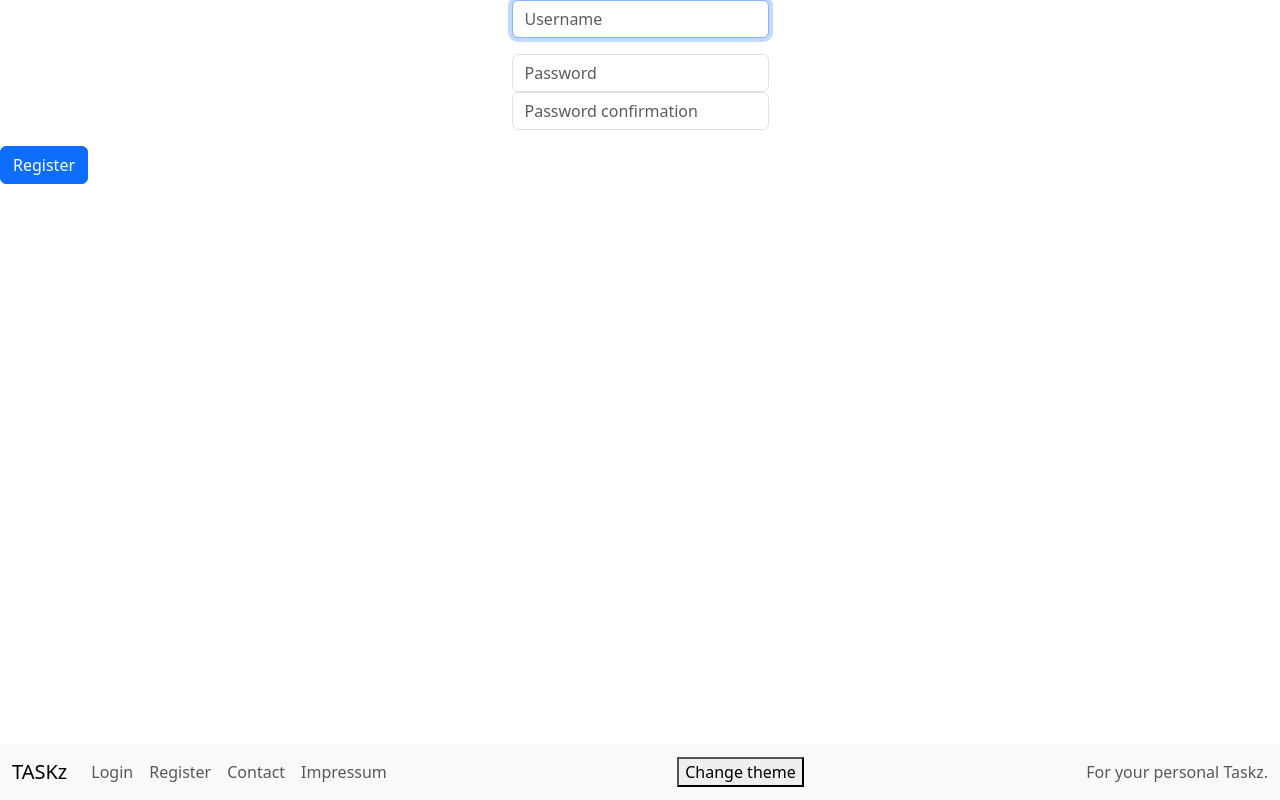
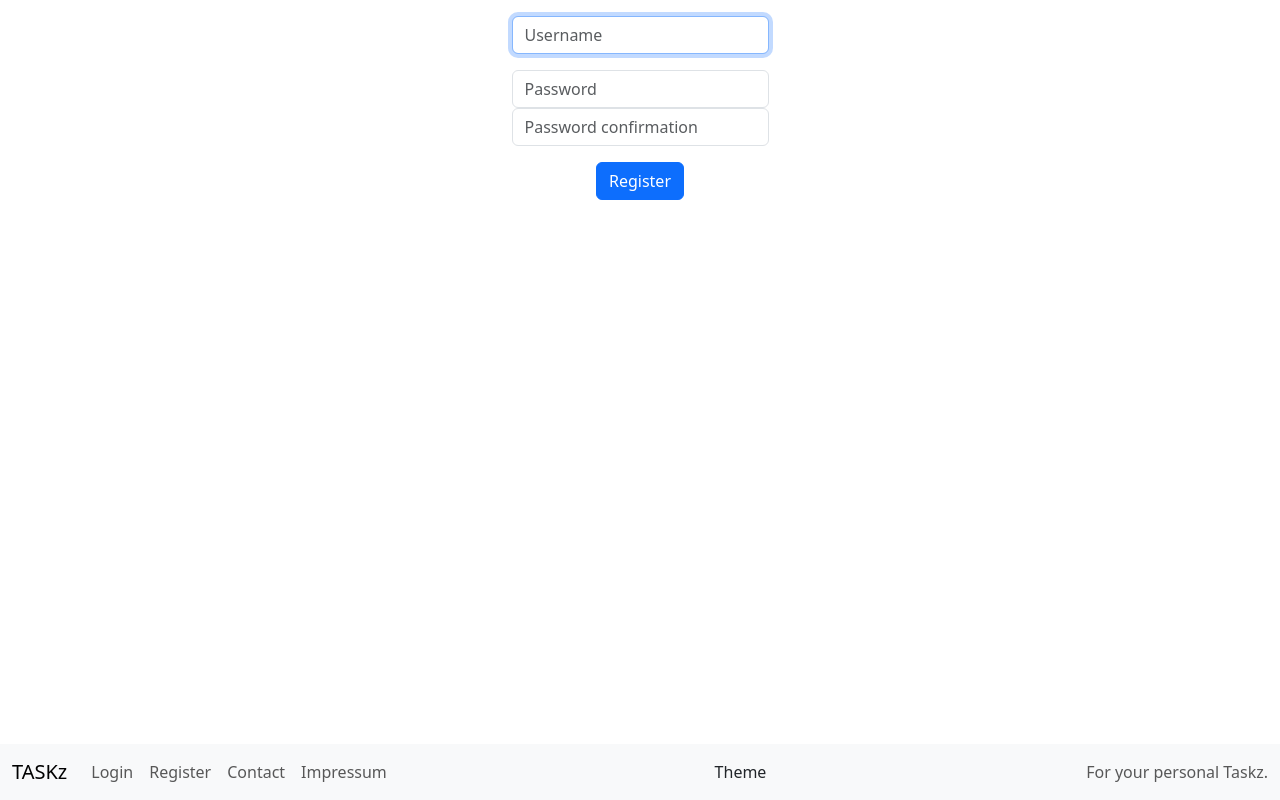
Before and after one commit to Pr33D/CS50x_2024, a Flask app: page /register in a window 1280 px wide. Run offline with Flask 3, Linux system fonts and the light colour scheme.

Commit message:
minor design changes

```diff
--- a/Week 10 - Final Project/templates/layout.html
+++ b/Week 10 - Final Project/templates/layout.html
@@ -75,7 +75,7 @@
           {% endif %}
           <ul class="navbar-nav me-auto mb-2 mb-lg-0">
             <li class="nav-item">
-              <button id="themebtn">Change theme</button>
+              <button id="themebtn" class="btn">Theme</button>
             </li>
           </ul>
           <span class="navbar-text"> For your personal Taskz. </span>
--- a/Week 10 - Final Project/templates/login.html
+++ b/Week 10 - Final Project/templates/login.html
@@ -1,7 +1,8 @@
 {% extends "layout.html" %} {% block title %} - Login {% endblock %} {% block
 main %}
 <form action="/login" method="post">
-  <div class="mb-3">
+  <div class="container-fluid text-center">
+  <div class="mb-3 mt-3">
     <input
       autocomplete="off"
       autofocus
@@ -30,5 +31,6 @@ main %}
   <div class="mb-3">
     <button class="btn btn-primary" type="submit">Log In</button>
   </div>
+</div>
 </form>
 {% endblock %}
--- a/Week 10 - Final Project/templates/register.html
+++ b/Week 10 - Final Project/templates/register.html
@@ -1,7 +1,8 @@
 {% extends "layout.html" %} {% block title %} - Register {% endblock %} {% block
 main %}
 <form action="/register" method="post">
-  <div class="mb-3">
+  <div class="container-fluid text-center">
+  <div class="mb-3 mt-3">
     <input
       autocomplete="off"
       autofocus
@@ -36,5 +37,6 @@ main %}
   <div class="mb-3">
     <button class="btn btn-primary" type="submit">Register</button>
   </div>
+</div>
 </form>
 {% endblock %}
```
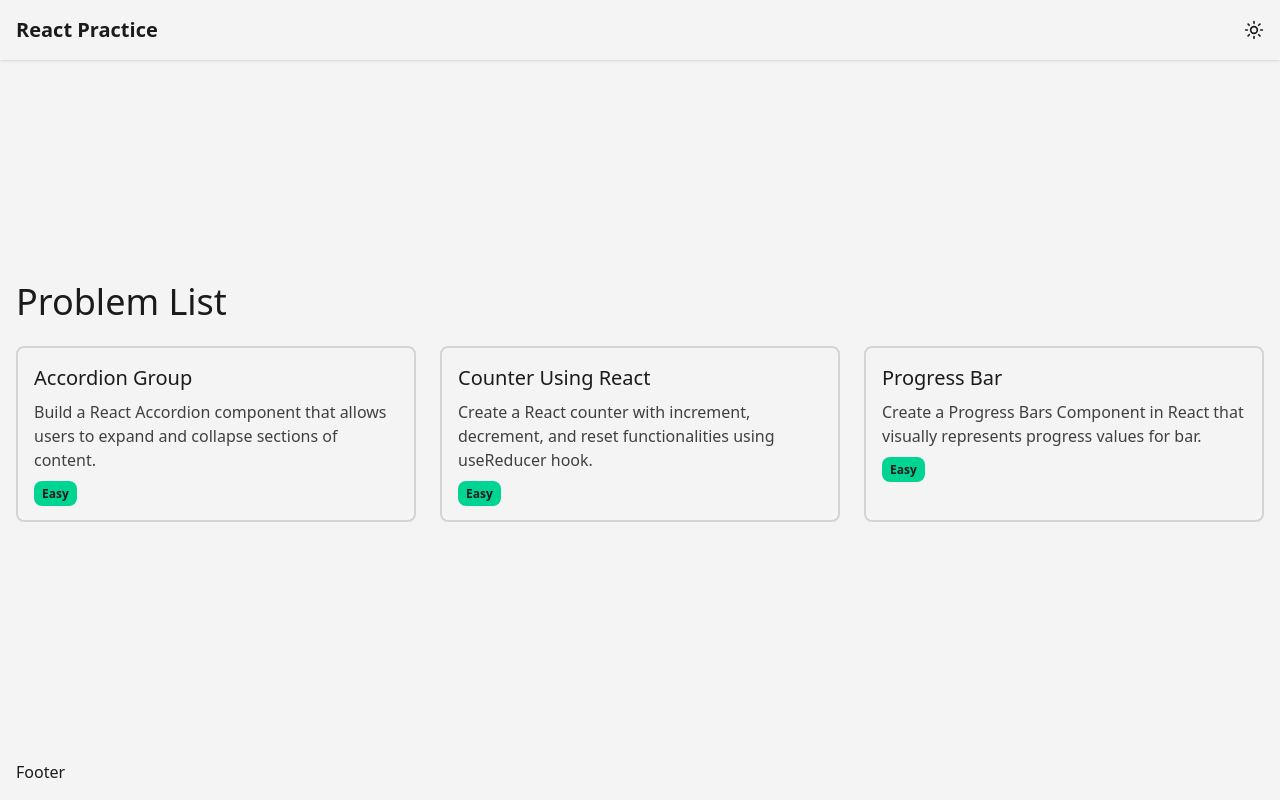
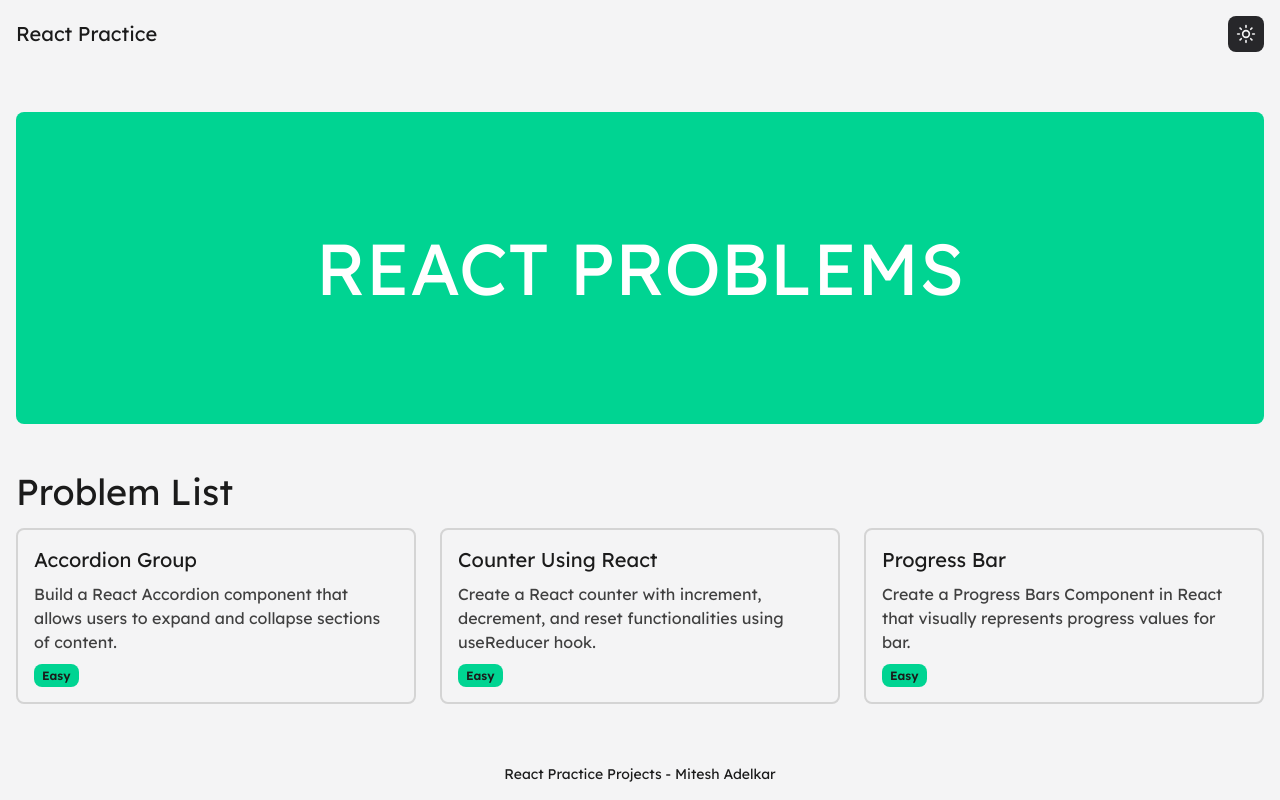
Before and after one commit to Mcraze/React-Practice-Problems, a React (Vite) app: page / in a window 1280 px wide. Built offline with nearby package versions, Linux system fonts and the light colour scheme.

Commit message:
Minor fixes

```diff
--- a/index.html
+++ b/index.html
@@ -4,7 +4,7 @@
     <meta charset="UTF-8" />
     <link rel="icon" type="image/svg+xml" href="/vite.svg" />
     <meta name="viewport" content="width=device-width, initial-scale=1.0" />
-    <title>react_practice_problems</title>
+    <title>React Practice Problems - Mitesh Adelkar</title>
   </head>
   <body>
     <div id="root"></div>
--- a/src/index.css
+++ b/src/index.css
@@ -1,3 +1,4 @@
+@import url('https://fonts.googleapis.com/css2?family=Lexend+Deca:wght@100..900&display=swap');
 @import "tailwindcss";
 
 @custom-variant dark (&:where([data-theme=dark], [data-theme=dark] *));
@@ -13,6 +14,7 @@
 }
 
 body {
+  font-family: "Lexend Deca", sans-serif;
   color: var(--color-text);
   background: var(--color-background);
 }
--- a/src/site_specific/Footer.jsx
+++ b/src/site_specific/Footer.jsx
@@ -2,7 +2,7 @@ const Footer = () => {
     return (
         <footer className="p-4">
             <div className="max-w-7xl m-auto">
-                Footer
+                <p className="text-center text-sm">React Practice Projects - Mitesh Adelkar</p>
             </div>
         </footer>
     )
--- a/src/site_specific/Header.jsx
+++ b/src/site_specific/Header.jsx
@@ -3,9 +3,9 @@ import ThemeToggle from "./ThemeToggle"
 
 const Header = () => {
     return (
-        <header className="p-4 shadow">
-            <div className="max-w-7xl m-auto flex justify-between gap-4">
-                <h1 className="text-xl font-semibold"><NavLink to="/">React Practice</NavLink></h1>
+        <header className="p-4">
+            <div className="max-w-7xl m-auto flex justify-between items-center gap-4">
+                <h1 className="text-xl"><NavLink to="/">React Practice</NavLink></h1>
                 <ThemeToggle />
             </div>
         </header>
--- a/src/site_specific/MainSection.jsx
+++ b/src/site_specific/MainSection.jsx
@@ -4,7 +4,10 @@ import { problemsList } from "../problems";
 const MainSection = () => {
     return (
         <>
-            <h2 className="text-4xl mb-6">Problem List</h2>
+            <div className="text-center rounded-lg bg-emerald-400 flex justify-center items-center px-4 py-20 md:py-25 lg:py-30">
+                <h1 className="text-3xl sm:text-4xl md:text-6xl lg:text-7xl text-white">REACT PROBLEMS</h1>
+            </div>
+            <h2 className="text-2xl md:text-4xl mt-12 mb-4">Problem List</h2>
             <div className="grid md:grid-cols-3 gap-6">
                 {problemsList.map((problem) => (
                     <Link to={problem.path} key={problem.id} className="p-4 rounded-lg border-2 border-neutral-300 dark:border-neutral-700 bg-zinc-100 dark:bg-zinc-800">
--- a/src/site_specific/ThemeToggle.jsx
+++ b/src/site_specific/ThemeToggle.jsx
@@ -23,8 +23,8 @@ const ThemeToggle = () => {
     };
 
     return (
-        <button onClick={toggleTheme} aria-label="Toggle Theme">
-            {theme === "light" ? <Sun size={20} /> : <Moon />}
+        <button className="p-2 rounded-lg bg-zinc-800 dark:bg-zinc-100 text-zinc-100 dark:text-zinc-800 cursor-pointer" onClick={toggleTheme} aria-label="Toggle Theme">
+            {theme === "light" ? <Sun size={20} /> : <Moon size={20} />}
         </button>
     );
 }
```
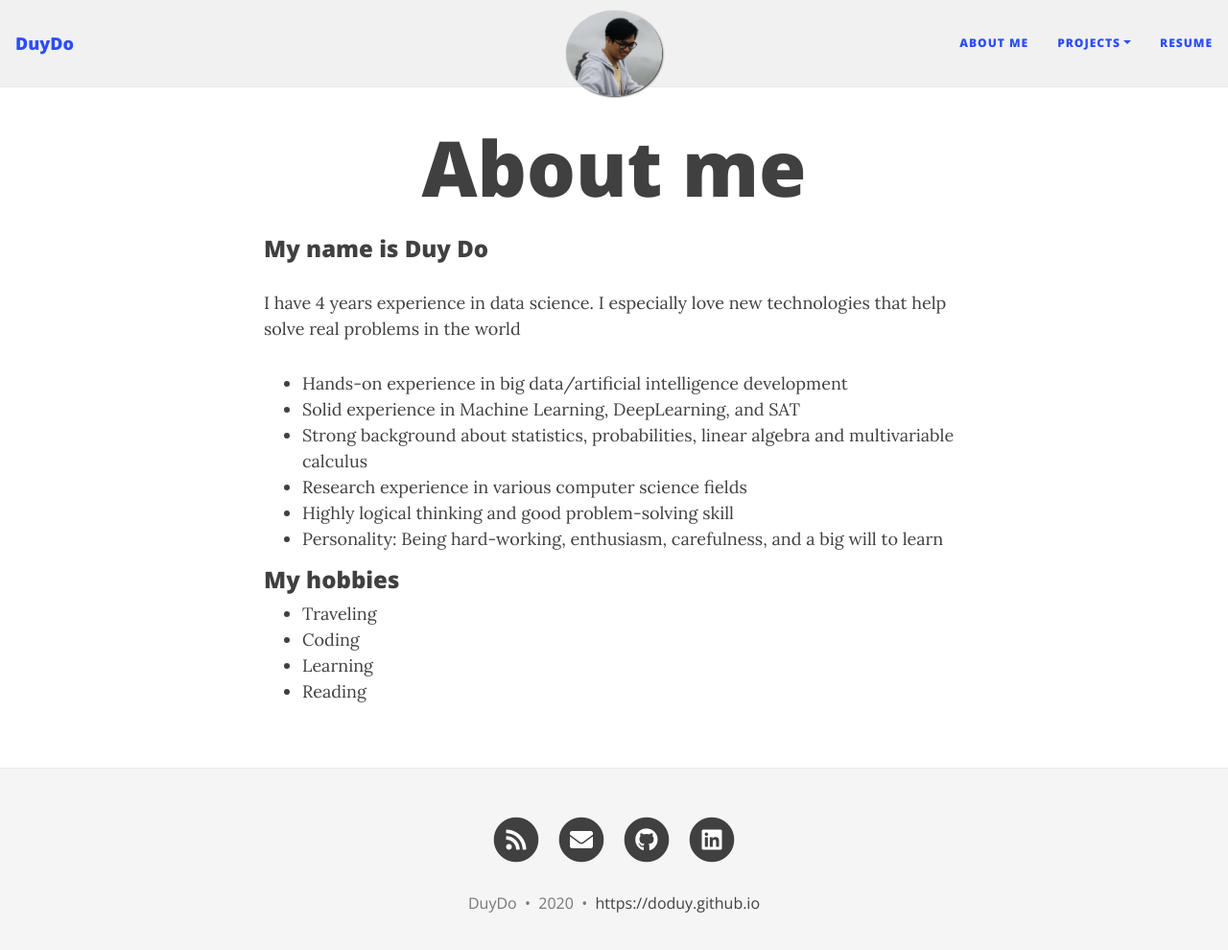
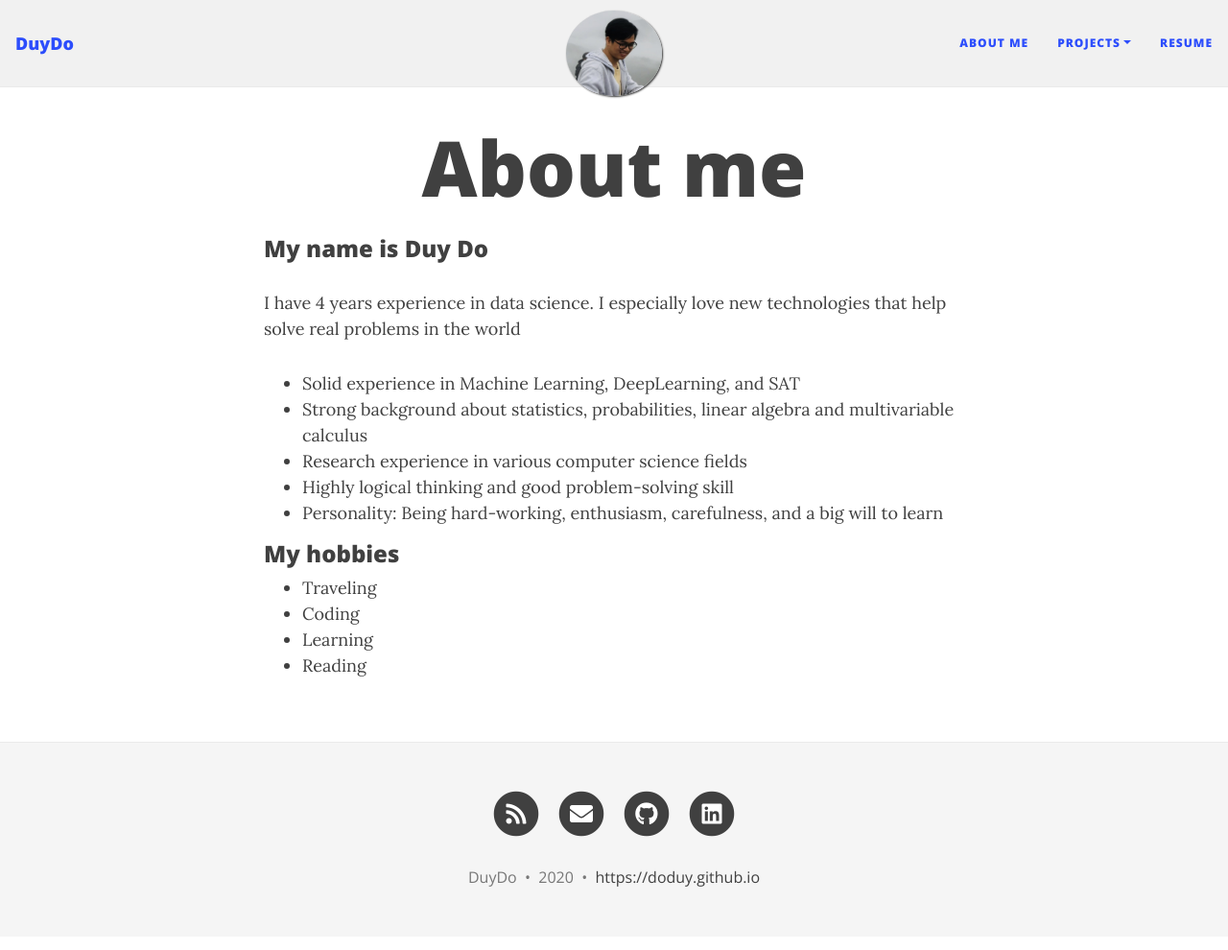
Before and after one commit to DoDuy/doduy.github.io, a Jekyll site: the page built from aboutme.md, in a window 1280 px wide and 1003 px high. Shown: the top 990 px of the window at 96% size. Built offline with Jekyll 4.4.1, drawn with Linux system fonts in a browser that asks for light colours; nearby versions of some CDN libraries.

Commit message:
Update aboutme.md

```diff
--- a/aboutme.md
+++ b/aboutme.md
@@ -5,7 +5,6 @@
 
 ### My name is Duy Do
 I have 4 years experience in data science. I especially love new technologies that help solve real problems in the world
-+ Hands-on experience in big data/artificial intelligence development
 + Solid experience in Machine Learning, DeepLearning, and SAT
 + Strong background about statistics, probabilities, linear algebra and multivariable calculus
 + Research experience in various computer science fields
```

Task requirements: Give the entries above again exactly, minus their pictures.

Solution to the problem:
Before and after one commit to Pr33D/CS50x_2024, a Flask app: page /register in a window 1280 px wide. Run offline with Flask 3, Linux system fonts and the light colour scheme.

Commit message:
minor design changes

```diff
--- a/Week 10 - Final Project/templates/layout.html
+++ b/Week 10 - Final Project/templates/layout.html
@@ -75,7 +75,7 @@
           {% endif %}
           <ul class="navbar-nav me-auto mb-2 mb-lg-0">
             <li class="nav-item">
-              <button id="themebtn">Change theme</button>
+              <button id="themebtn" class="btn">Theme</button>
             </li>
           </ul>
           <span class="navbar-text"> For your personal Taskz. </span>
--- a/Week 10 - Final Project/templates/login.html
+++ b/Week 10 - Final Project/templates/login.html
@@ -1,7 +1,8 @@
 {% extends "layout.html" %} {% block title %} - Login {% endblock %} {% block
 main %}
 <form action="/login" method="post">
-  <div class="mb-3">
+  <div class="container-fluid text-center">
+  <div class="mb-3 mt-3">
     <input
       autocomplete="off"
       autofocus
@@ -30,5 +31,6 @@ main %}
   <div class="mb-3">
     <button class="btn btn-primary" type="submit">Log In</button>
   </div>
+</div>
 </form>
 {% endblock %}
--- a/Week 10 - Final Project/templates/register.html
+++ b/Week 10 - Final Project/templates/register.html
@@ -1,7 +1,8 @@
 {% extends "layout.html" %} {% block title %} - Register {% endblock %} {% block
 main %}
 <form action="/register" method="post">
-  <div class="mb-3">
+  <div class="container-fluid text-center">
+  <div class="mb-3 mt-3">
     <input
       autocomplete="off"
       autofocus
@@ -36,5 +37,6 @@ main %}
   <div class="mb-3">
     <button class="btn btn-primary" type="submit">Register</button>
   </div>
+</div>
 </form>
 {% endblock %}
```
Before and after one commit to Mcraze/React-Practice-Problems, a React (Vite) app: page / in a window 1280 px wide. Built offline with nearby package versions, Linux system fonts and the light colour scheme.

Commit message:
Minor fixes

```diff
--- a/index.html
+++ b/index.html
@@ -4,7 +4,7 @@
     <meta charset="UTF-8" />
     <link rel="icon" type="image/svg+xml" href="/vite.svg" />
     <meta name="viewport" content="width=device-width, initial-scale=1.0" />
-    <title>react_practice_problems</title>
+    <title>React Practice Problems - Mitesh Adelkar</title>
   </head>
   <body>
     <div id="root"></div>
--- a/src/index.css
+++ b/src/index.css
@@ -1,3 +1,4 @@
+@import url('https://fonts.googleapis.com/css2?family=Lexend+Deca:wght@100..900&display=swap');
 @import "tailwindcss";
 
 @custom-variant dark (&:where([data-theme=dark], [data-theme=dark] *));
@@ -13,6 +14,7 @@
 }
 
 body {
+  font-family: "Lexend Deca", sans-serif;
   color: var(--color-text);
   background: var(--color-background);
 }
--- a/src/site_specific/Footer.jsx
+++ b/src/site_specific/Footer.jsx
@@ -2,7 +2,7 @@ const Footer = () => {
     return (
         <footer className="p-4">
             <div className="max-w-7xl m-auto">
-                Footer
+                <p className="text-center text-sm">React Practice Projects - Mitesh Adelkar</p>
             </div>
         </footer>
     )
--- a/src/site_specific/Header.jsx
+++ b/src/site_specific/Header.jsx
@@ -3,9 +3,9 @@ import ThemeToggle from "./ThemeToggle"
 
 const Header = () => {
     return (
-        <header className="p-4 shadow">
-            <div className="max-w-7xl m-auto flex justify-between gap-4">
-                <h1 className="text-xl font-semibold"><NavLink to="/">React Practice</NavLink></h1>
+        <header className="p-4">
+            <div className="max-w-7xl m-auto flex justify-between items-center gap-4">
+                <h1 className="text-xl"><NavLink to="/">React Practice</NavLink></h1>
                 <ThemeToggle />
             </div>
         </header>
--- a/src/site_specific/MainSection.jsx
+++ b/src/site_specific/MainSection.jsx
@@ -4,7 +4,10 @@ import { problemsList } from "../problems";
 const MainSection = () => {
     return (
         <>
-            <h2 className="text-4xl mb-6">Problem List</h2>
+            <div className="text-center rounded-lg bg-emerald-400 flex justify-center items-center px-4 py-20 md:py-25 lg:py-30">
+                <h1 className="text-3xl sm:text-4xl md:text-6xl lg:text-7xl text-white">REACT PROBLEMS</h1>
+            </div>
+            <h2 className="text-2xl md:text-4xl mt-12 mb-4">Problem List</h2>
             <div className="grid md:grid-cols-3 gap-6">
                 {problemsList.map((problem) => (
                     <Link to={problem.path} key={problem.id} className="p-4 rounded-lg border-2 border-neutral-300 dark:border-neutral-700 bg-zinc-100 dark:bg-zinc-800">
--- a/src/site_specific/ThemeToggle.jsx
+++ b/src/site_specific/ThemeToggle.jsx
@@ -23,8 +23,8 @@ const ThemeToggle = () => {
     };
 
     return (
-        <button onClick={toggleTheme} aria-label="Toggle Theme">
-            {theme === "light" ? <Sun size={20} /> : <Moon />}
+        <button className="p-2 rounded-lg bg-zinc-800 dark:bg-zinc-100 text-zinc-100 dark:text-zinc-800 cursor-pointer" onClick={toggleTheme} aria-label="Toggle Theme">
+            {theme === "light" ? <Sun size={20} /> : <Moon size={20} />}
         </button>
     );
 }
```
Before and after one commit to DoDuy/doduy.github.io, a Jekyll site: the page built from aboutme.md, in a window 1280 px wide and 1003 px high. Shown: the top 990 px of the window at 96% size. Built offline with Jekyll 4.4.1, drawn with Linux system fonts in a browser that asks for light colours; nearby versions of some CDN libraries.

Commit message:
Update aboutme.md

```diff
--- a/aboutme.md
+++ b/aboutme.md
@@ -5,7 +5,6 @@
 
 ### My name is Duy Do
 I have 4 years experience in data science. I especially love new technologies that help solve real problems in the world
-+ Hands-on experience in big data/artificial intelligence development
 + Solid experience in Machine Learning, DeepLearning, and SAT
 + Strong background about statistics, probabilities, linear algebra and multivariable calculus
 + Research experience in various computer science fields
```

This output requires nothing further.